To show the same data with more context, use
cscli decisions list -a.
A quick way to test that everything is working correctly end-to-end is to execute the following command.
Your ssh session should freeze and you should be kicked out from the firewall. You will not be able to connect to it (from the same IP address) for two minutes.
It might be a good idea to have a secondary IP from which you can connect, should anything go wrong.
# cscli decisions add -t ban -d 2m -i <your_ip_address>
You may have to disable the Anti-lockout rule in
System/Advanced/Admin Access for the time of the test.
This is a more secure way to test than attempting to brute-force yourself: the default ban period is 4 hours, and CrowdSec reads the logs from the beginning, so it could ban you even if you failed ssh login 10 times in 30 seconds two hours before installing it.
It must be noted that the Login Protection service which is enabled by default on pfSense can be triggered - and block a brute force attacker - before CrowdSec does, because it's more sensitive.

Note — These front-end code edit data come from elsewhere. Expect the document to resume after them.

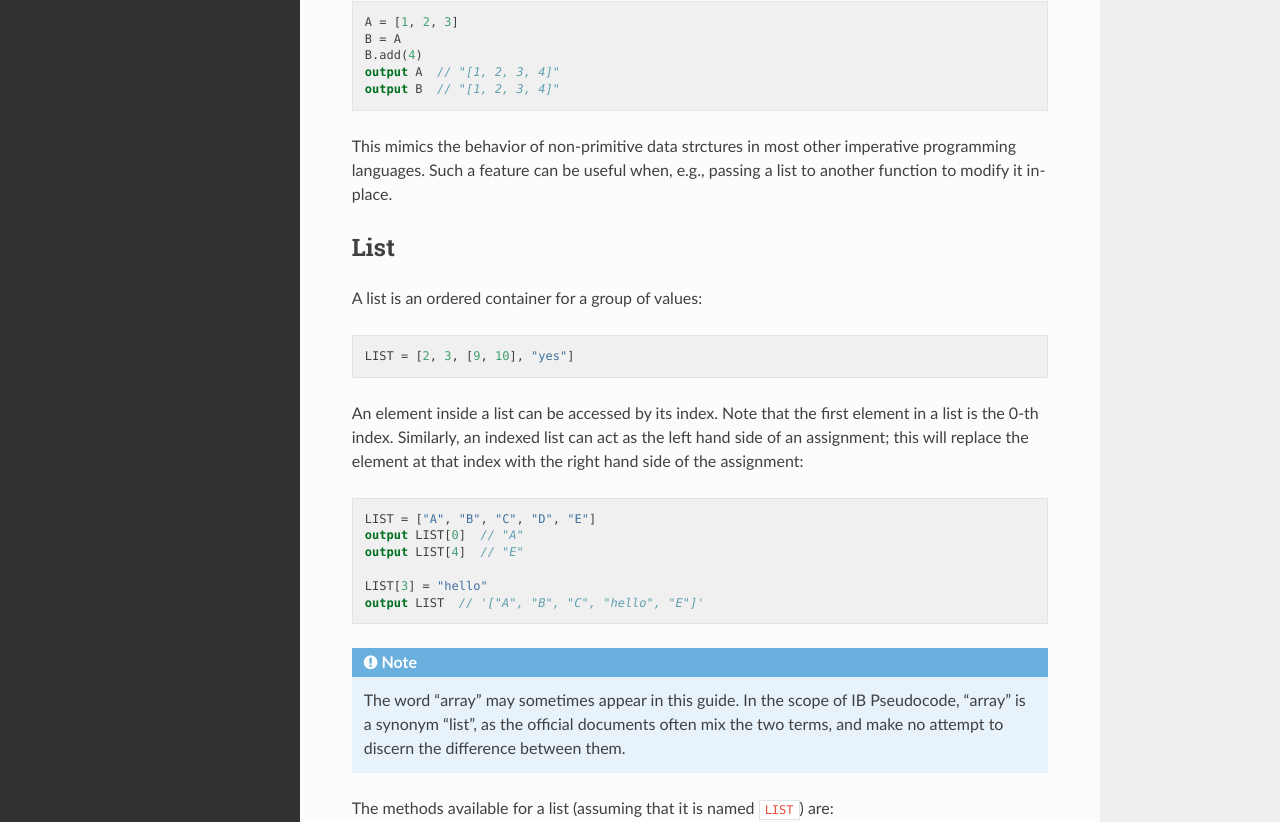
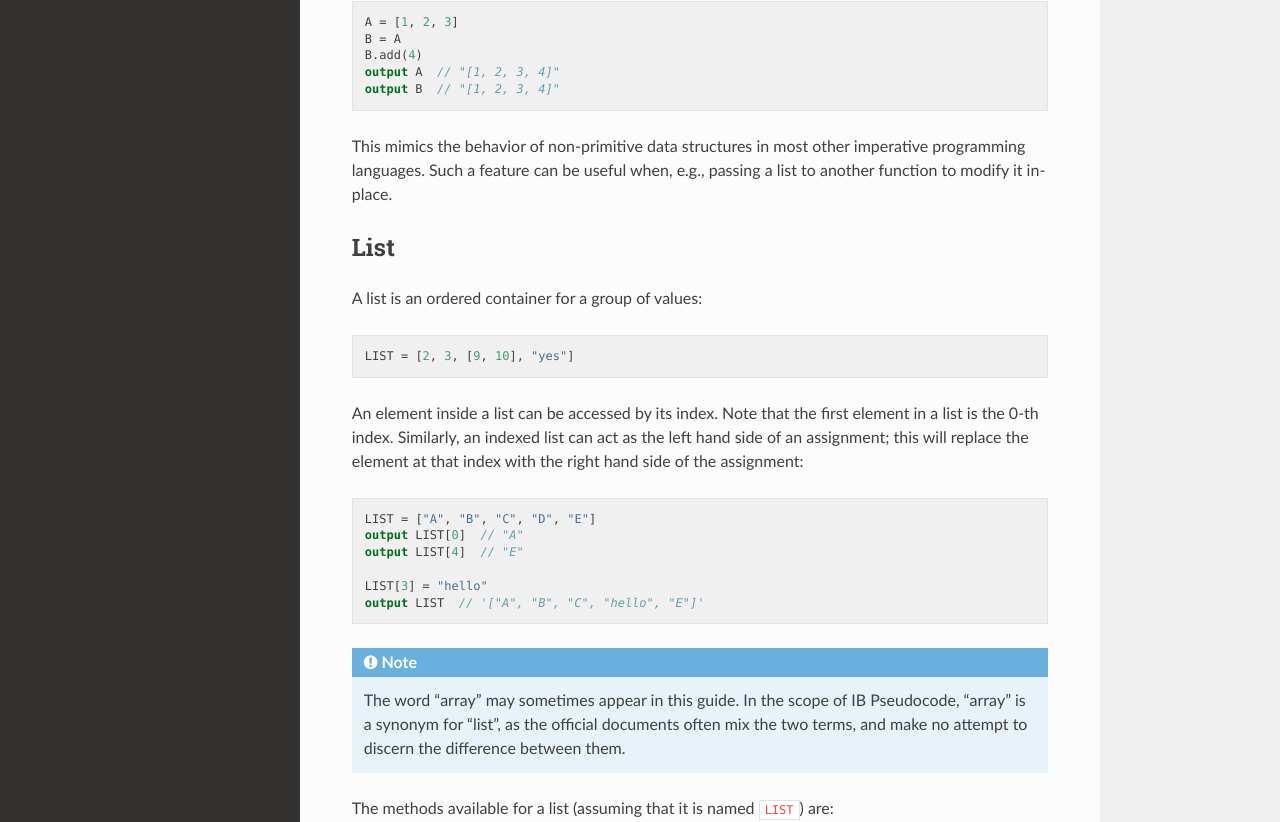
Before and after one commit to linxuanm/donkey, a Sphinx documentation site: the page built from docs/tutorials/complex.rst, in a window 1280 px wide and 1400 px high. Shown: the part 497-1319 px from the top of the window. Built offline with Sphinx 7.4.7 and the Read the Docs theme 2.0.0, drawn with Linux system fonts in a browser that asks for light colours.

Commit message:
docs stuff

```diff
--- a/docs/tutorials/complex.rst
+++ b/docs/tutorials/complex.rst
@@ -19,7 +19,7 @@ One key distinction between compound data types and simple data types is that th
     output A  // "[1, 2, 3, 4]"
     output B  // "[1, 2, 3, 4]"
 
-This mimics the behavior of non-primitive data strctures in most other imperative programming languages. Such a feature can be useful when, e.g., passing a list to another function to modify it in-place.
+This mimics the behavior of non-primitive data structures in most other imperative programming languages. Such a feature can be useful when, e.g., passing a list to another function to modify it in-place.
 
 List
 ----
@@ -39,7 +39,7 @@ An element inside a list can be accessed by its index. Note that the first eleme
 
 .. note::
 
-    The word "array" may sometimes appear in this guide. In the scope of IB Pseudocode, "array" is a synonym "list", as the official documents often mix the two terms, and make no attempt to discern the difference between them.
+    The word "array" may sometimes appear in this guide. In the scope of IB Pseudocode, "array" is a synonym for "list", as the official documents often mix the two terms, and make no attempt to discern the difference between them.
 
 The methods available for a list (assuming that it is named :code:`LIST`) are:
 
```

Still, some attacks that are not detected by Login Protection will be detected by CrowdSec and shared. If you need more CrowdSec tests you may want to temporarily disable Login Protection, depending on the scenario.
LAN / private networks whitelist
By default the FreeBSD version of CrowdSec does not install any whitelist.
If you trust your
networks, you can use
cscli parsers install crowdsecurity/whitelists to whitelist them.
In most cases, just remove the
crowdsec package from
System/Package Manager/Installed Packages.
This won't remove the database or configuration files, just in case
you want to reinstall CrowdSec later.
If you need to make sure you removed all traces of CrowdSec, you can run the following commands:
# pkg remove pfSense-pkg-crowdsec crowdsec crowdsec-firewall-bouncer
# rm -rf /usr/local/etc/crowdsec /usr/local/etc/rc.conf.d/crowdsec*
# rm -rf /var/db/crowdsec /var/log/crowdsec* /var/run/crowdsec*
For testing purposes, you may want to remove the <crowdsec> section
/conf/config.xml as well.
The blocklist mirror
Before releasing the official package, one way to integrate pfSense and CrowdSec was to install a blocklist mirror and connect it to pfBlockerNG. While this is still a viable solution, it has slower performance than the method described above, especially in terms of latency when receiving decision updates. It also required pfBlockerNG in addition to CrowdSec.
Enrolling your instance
The next step is to enroll your instance with the CrowdSec Console.
For the benefits, please visit the Console section.